It’s 2012 and here comes the London Oympics, but what about Olympism – the reason the Olympics exist? Olympism was founded by the ancient Greeks. They actively encouraged citizens to develop all of their physical, moral, intellectual, cultural and artistic qualities.
The Olympic Games celebrated this with the Olympic Games festival involving athletes, artists and scholars from different cultural fields. Sport, art, educational and cultural activities were blended.
The modern Olympic Movement was started in 1894 by Frenchman Pierre de Coubertin.
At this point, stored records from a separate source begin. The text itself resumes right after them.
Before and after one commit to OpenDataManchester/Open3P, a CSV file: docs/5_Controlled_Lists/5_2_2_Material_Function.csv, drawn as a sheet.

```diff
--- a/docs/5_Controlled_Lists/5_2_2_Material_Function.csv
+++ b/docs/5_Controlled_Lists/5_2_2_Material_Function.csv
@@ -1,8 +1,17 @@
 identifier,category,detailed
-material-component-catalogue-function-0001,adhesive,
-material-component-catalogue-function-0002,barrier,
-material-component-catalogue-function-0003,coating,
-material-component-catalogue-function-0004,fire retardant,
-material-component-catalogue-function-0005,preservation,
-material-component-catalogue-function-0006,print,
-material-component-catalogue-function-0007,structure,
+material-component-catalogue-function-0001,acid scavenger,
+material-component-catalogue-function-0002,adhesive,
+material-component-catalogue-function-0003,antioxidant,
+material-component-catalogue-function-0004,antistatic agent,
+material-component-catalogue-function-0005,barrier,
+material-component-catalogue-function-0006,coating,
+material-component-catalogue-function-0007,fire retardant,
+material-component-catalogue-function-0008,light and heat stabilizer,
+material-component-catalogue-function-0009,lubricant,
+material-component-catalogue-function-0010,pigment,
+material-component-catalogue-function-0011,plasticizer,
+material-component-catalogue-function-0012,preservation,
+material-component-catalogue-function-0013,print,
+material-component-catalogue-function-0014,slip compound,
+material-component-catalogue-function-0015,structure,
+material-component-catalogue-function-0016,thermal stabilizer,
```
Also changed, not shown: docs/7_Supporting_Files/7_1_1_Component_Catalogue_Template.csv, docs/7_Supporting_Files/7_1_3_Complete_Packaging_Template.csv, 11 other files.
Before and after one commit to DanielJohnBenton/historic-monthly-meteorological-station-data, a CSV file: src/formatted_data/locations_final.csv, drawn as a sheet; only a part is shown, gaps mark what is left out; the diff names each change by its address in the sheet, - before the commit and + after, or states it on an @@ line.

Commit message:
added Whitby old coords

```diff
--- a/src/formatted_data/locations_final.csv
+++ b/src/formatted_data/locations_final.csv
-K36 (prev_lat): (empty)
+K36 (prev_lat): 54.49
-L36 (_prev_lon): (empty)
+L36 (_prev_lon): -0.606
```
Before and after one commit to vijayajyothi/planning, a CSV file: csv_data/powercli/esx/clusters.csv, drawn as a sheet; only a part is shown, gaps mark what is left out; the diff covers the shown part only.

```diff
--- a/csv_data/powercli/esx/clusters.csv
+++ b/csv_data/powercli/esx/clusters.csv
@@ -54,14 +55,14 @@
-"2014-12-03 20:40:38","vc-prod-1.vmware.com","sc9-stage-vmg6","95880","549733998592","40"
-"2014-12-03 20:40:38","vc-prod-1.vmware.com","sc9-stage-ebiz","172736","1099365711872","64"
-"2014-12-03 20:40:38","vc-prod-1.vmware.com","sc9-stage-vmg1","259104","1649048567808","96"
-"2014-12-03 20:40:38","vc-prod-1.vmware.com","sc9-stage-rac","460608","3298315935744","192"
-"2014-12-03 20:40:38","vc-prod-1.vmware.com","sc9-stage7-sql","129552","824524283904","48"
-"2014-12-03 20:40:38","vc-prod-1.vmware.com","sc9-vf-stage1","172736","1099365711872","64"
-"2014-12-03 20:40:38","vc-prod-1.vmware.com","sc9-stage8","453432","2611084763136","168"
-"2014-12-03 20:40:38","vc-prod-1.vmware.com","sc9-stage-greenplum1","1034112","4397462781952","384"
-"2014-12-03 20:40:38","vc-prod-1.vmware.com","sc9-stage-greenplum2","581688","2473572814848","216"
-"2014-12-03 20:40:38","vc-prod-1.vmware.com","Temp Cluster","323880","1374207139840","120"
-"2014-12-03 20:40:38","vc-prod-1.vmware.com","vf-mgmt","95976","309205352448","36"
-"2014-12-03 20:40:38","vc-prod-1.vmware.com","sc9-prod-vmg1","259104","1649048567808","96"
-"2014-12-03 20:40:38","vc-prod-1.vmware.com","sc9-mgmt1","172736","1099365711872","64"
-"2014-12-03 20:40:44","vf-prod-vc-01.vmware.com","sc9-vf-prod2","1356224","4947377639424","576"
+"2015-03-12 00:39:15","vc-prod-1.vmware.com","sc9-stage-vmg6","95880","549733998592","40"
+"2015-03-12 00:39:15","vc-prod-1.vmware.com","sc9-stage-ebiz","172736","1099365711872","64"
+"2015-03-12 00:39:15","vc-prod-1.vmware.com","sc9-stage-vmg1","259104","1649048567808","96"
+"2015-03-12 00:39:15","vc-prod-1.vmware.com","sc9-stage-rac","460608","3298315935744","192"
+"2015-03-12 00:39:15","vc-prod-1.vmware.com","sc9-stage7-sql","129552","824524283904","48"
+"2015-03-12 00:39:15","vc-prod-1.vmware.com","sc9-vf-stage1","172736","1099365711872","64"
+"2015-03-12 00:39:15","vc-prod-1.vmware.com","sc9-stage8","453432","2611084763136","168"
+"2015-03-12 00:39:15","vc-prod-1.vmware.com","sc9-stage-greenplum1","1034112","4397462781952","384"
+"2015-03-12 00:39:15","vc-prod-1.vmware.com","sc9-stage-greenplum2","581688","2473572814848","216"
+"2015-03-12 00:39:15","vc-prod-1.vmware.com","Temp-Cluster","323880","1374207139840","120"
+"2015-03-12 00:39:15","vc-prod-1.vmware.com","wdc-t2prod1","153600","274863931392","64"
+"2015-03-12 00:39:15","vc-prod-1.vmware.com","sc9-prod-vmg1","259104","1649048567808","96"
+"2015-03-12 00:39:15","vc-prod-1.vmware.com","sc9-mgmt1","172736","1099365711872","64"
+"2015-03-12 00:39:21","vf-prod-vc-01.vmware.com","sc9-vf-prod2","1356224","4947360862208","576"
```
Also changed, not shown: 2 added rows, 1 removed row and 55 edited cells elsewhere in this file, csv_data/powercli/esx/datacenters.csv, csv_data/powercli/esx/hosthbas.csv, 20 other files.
He resurrected the ancient Greek ideals and gave them to the rest of the world when he staged the first ‘modern’ Olympic Games in 1896 in Greece’s newly reconstructed Panathenean Stadium (originally created in 330BC).
Olympism blends sport with culture and education, and most importantly, Olympism promotes a peaceful way of life which uses ‘sport to promote the balanced development of people as an essential step in building a peaceful society that places a high value on human dignity’. In fact the Olympic Movement believes ‘sport is an invaluable means of
- educating people,
- cultivating aesthetic and
- moral values,
- fostering friendships
- among young people, and
- bringing people from different nations closer together.’
So hopefully, we’ll see some true Olympism (sportsmanship) in London Olympics 2012 just like we did in 1908 (Queen Alexander), 1932 (Judy Guinness, fencing), 1936 (Karl Lutz Long, long jump), 1952 (Zatopek, 5k & 10k runner), 1956 (Takhti, wrestler), 1960 (Rudolph, sprinter), 1968 (Akhwari, marathon), 1976 (Fujimoto, gymnast), 1988 (Lemieux, sailing) 1992 (Derek Redmond, 400m), 1994 (Jensen & Koss, speed skaters), 2004 (Cordeiro de Lima, marathon), 2006 (Hakensmoen, Ski-ing), 2008 (Junquan, swimmer). Full stories in the Great Moments Of Sportsmanship eBook (& printed book). Free Sportsmanship Workbook & Tutor’s Guide available for schools also.
How London 2012 Became The Friendly Olympics (backstage photographs form the Olympic volunteers)